2019-20 – Finished sixth in B1G, 4-6 seed likely — tournament cancelled due to COVID-19
2020-21 – Finished fifth in B1G, No. 2 seed — lost in the NCAA First Round
2021-22 - ?
Now, a lot of people are upset that Ohio State has not seen the Sweet 16 in a decade. Realistically, the only year they have had a true Sweet 16 or better contending team in Holtmann’s tenure so far was last season. Yes, that was a bad loss — no doubt about it. But it was one loss. Even Coach K lost to Lehigh once.
As I said before, winning a championship is not easy. It has taken even the best coaches ever a long time to cross that threshold. Here are some main examples.
- Jim Calhoun - 27 years
- Jim Boeheim 27 years
- John Calipari - 20 years
- John Wooden - 18 years
- Roy Williams - 17 year
- Bill Self - 15 years
- Coach K - 16 year
- Gary Williams - 24 years
- Lute Olsen - 24 years
- Jay Wright - 22 years
- Tony Bennett - 13 years
I put Tony Bennett last on the list because he is a great example. Bennett experienced the worst loss possibly ever in the NCAA tournament, becoming the first No. 1 seed to lose to a 16 seed. Not only that, but they lost by 20. People thought Bennett wasn’t the guy, couldn’t win in the tournament and was never going to get Virginia to the promise land.
They won the national championship 392 days later.
Now, I am not saying Ohio State will win a national championship next season, although I do think they will be very, very good.
Also, in college basketball and amongst coaches who have won a national championship, the average amount of years at the helm before winning their first title was 14.9. Chris Holtmann is entering year 11 as a head coach. Through five more years, he will be right on the average.
Experience is key to winning in the tournament. Holtmann will have a lot of seniors over the next five years as they are bringing in great recruits, but likely not guys who will be one and dones. Not to mention, as of right now, Ohio State has the No. 1 recruiting class in the country next season coming to Columbus, and they still have spots to fill.
The highest-ranked pair of classes that Ohio State has had since 247Sports started ranking team classes in 2000 was No. 2 overall in 2006 and No. 3 overall in 2010. Both of those classes saw a Final Four and the 2006 group went to a national championship game.
Also, according to 247Sports, five of the top 25 recruits in school history will be on the team next season with E.J. Liddell staying in Columbus for one more year. (Bruce Thornton, Malaki Branham, Roddy Gayle, Felix Okpara and Liddell). If the 2022 class stays in the top three, history of at least a Final Four is on their side.

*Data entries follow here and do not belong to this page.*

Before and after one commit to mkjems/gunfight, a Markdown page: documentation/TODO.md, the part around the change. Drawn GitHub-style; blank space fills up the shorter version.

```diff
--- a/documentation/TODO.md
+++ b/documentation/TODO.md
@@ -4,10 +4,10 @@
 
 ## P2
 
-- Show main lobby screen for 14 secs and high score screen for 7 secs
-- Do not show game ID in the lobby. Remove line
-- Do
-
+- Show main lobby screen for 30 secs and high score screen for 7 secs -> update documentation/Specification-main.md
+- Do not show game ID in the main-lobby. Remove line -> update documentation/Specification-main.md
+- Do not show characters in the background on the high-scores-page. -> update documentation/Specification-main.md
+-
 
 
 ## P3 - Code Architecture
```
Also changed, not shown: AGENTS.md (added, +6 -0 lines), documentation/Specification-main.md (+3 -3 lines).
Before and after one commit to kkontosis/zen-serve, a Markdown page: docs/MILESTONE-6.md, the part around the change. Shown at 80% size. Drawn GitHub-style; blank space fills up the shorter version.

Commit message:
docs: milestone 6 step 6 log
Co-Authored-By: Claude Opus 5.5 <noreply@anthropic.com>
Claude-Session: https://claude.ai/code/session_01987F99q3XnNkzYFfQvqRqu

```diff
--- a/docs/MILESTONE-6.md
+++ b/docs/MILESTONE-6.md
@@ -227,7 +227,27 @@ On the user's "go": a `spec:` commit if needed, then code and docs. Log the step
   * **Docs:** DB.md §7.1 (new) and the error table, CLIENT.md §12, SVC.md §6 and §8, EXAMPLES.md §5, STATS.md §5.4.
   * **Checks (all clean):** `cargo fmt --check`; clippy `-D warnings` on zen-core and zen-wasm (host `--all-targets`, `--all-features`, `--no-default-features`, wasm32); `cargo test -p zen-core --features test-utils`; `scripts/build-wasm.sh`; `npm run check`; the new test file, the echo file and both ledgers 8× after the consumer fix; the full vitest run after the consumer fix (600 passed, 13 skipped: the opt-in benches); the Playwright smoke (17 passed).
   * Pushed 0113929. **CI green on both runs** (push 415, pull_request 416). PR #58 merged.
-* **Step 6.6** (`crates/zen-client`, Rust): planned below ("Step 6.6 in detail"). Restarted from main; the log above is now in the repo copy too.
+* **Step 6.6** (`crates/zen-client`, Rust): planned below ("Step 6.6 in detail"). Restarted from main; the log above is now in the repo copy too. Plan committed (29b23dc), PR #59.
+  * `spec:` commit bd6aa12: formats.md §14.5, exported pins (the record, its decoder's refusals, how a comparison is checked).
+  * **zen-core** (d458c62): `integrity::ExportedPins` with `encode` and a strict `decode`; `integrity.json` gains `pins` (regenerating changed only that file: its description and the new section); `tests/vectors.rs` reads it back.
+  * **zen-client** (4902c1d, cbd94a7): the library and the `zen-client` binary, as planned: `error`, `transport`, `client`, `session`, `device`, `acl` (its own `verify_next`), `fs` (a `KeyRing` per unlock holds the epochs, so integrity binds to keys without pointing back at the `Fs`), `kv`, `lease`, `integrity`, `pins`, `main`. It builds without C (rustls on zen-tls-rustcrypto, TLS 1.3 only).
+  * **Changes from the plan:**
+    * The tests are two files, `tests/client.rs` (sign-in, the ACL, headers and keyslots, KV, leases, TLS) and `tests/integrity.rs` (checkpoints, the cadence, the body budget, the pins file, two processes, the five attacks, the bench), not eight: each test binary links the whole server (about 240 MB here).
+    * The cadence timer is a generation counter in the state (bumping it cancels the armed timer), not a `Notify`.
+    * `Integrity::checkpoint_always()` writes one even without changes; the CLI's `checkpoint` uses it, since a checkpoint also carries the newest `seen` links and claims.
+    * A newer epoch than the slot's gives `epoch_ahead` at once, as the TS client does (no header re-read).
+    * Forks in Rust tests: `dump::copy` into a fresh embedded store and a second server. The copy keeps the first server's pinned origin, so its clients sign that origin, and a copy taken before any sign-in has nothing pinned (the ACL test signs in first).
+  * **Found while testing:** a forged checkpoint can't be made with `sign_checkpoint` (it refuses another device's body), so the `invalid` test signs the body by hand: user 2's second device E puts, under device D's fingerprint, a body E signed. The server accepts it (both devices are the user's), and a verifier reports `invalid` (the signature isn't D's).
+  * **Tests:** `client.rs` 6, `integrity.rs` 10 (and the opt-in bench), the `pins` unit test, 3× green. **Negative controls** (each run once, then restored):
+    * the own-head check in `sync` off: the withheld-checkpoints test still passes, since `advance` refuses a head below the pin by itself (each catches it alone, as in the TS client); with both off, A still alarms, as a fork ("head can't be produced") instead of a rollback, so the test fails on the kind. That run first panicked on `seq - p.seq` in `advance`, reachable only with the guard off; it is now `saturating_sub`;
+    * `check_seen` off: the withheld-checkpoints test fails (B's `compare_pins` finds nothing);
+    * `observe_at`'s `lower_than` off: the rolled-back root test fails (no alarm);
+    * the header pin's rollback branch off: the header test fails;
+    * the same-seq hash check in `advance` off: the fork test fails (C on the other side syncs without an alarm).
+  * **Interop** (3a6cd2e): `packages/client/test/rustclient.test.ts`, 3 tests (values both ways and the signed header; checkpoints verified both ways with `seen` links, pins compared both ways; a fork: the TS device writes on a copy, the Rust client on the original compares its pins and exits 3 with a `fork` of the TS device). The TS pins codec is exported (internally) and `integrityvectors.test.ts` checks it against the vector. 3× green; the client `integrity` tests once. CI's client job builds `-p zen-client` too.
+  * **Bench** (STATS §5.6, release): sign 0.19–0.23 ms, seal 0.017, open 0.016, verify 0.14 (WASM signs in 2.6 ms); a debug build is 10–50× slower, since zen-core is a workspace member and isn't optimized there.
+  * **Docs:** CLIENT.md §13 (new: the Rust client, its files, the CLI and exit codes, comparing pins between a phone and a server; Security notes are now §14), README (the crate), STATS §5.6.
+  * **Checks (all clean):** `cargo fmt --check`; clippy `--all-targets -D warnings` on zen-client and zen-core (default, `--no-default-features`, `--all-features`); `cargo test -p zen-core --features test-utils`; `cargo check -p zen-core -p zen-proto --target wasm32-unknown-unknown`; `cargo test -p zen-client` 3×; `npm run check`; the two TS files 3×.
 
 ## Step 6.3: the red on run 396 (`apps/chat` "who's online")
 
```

Nothing in sports is guaranteed, especially when dealing with a tournament like March Madness. But as I said, it’s bold prediction time and I am putting mine out there. Let’s watch and find out.